He stood out because He was more than just a human teacher who explained the Law to His students. He—and He alone—fulfilled the Law completely. He lived a sinless life so that His death could pay for our sin, not His sin. And no one who was simply a good teacher would make the claims about himself that Jesus did.
Jesus stood out because even if He had tried to manipulate circumstances to set Himself up as the fulfillment of prophecy, many of those fulfilled prophecies were outside of human control. From the circumstances surrounding His birth to the circumstances surrounding His death and burial, the prophecies could only have been fulfilled by the Messiah—the anointed One.
He stood out because no one who had lost their grasp of reality could have amassed the following He did while simultaneously confounding the religious elite of His day. Despite the multiple verbal traps set for Him, Jesus turned the tables on those who sought to trap Him, and instead trapped them with their own words.
Finally, Jesus stood out by claiming to be God and proving His claims to be true. In John 10:30, Jesus stated, “I and the Father are one.” Was that truly a claim to be God? His listeners took it that way and prepared to stone Him. Their reason? “You make yourself out to be God” (John 10:33). In the healing of the paralytic in Matthew 9, Jesus forgave his sins. Then He proved His authority to do so by healing the man in front of both friends and foes. And of course, the many miracles, including His own resurrection, validated His divinity and authority again and again.
Watchman Nee and C.S. Lewis
Watchman Nee, in his book, Normal Christian Faith, published in 1936 explained it this way:
“A person who claims to be God must belong to one of three categories: First, if he claims to be God and yet in fact is not, he has to be a madman or a lunatic. Second, if he is neither God nor a lunatic, he has to be a liar, deceiving others by his lie. Third, if he is neither of these, he must be God. You can only choose one of the three possibilities. If you do not believe that he is God, you have to consider him a madman. If you cannot take him for either of the two, you have to take him for a liar. There is no need for us to prove if Jesus of Nazareth is God or not. All we have to do is find out if He is a lunatic or a liar. If He is neither, He must be the Son of God.”
C.S. Lewis, in his book, Mere Christianity, reached the same conclusion in 1942 when he wrote:
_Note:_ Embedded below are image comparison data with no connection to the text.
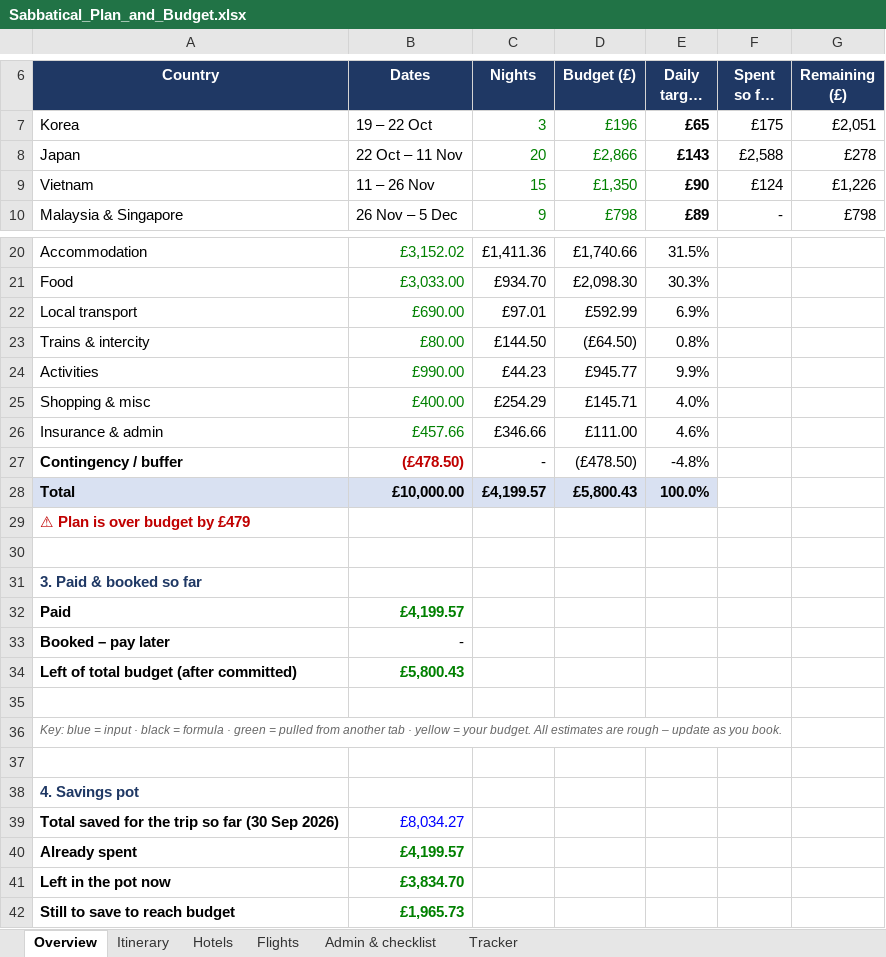
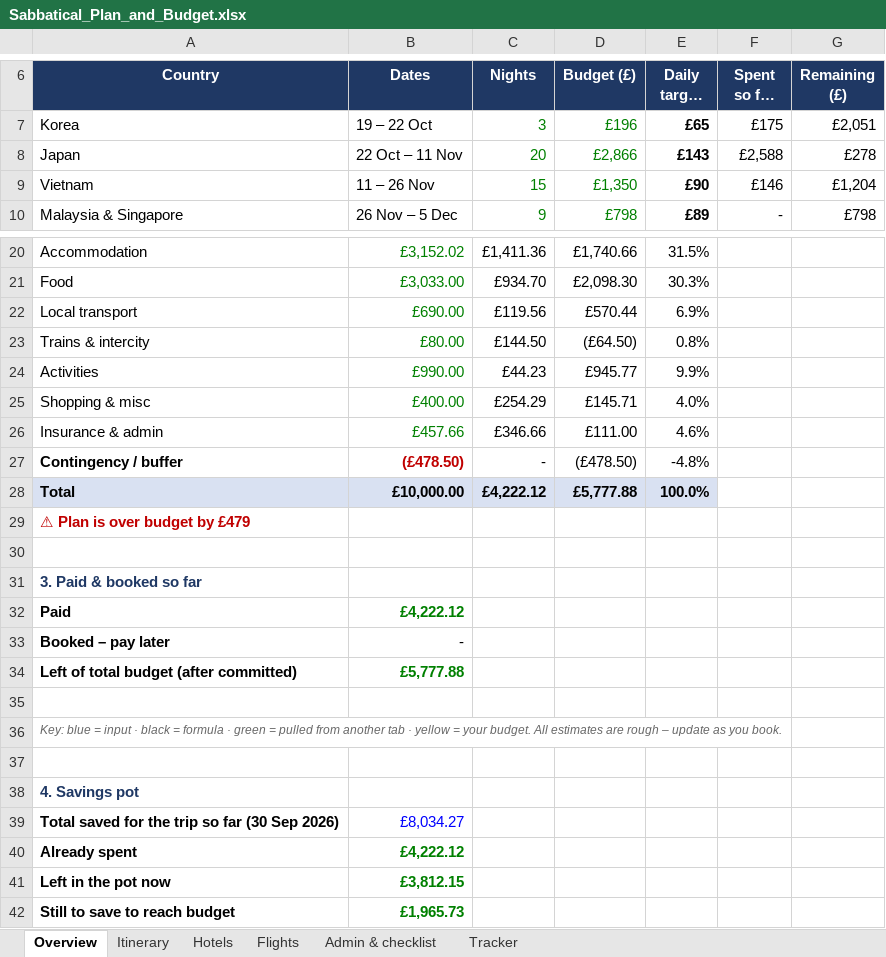
Before and after one commit to mhbae-dev/sabbatical-dashboard, an Excel workbook: Sabbatical_Plan_and_Budget.xlsx, sheet Overview, drawn as a sheet; only a part is shown, gaps mark what is left out; long unchanged cells end in …; values as stored, in another font and other column widths than the file's, no borders; the diff names each change by its address in the sheet, - before the commit and + after, or states it on an @@ line.

```diff
--- a/Sabbatical_Plan_and_Budget.xlsx (sheet Overview)
+++ b/Sabbatical_Plan_and_Budget.xlsx (sheet Overview)
-F9 (Spent so far (£)): £124
+F9 (Spent so far (£)): £146
-G9 (Remaining (£)): £1,226
+G9 (Remaining (£)): £1,204
-C22 (Nights): £97.01
+C22 (Nights): £119.56
-D22 (Budget (£)): £592.99
+D22 (Budget (£)): £570.44
-C28 (Nights): £4,199.57
+C28 (Nights): £4,222.12
-D28 (Budget (£)): £5,800.43
+D28 (Budget (£)): £5,777.88
-B32 (Dates): £4,199.57
+B32 (Dates): £4,222.12
-B34 (Dates): £5,800.43
+B34 (Dates): £5,777.88
-B40 (Dates): £4,199.57
+B40 (Dates): £4,222.12
-B41 (Dates): £3,834.70
+B41 (Dates): £3,812.15
```
Also changed, not shown: sheet Tracker, hidden cells.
I am trying here to prevent anyone saying the really foolish thing that people often say about Him: I’m ready to accept Jesus as a great moral teacher, but I don’t accept his claim to be God. That is the one thing we must not say. A man who was merely a man and said the sort of things Jesus said would not be a great moral teacher. He would either be a lunatic—on the level with the man who says he is a poached egg—or else he would be the Devil of Hell. You must make your choice. Either this man was, and is, the Son of God, or else a madman or something worse. You can shut him up for a fool, you can spit at him and kill him as a demon or you can fall at his feet and call him Lord and God, but let us not come with any patronising nonsense about his being a great human teacher. He has not left that open to us. He did not intend to. . . . Now it seems to me obvious that He was neither a lunatic nor a fiend: and consequently, however strange or terrifying or unlikely it may seem, I have to accept the view that He was and is God.
Liar, lunatic, or Lord? What conclusion have you reached?Liar, lunatic, or Lord? What is your conclusion? Click To Tweet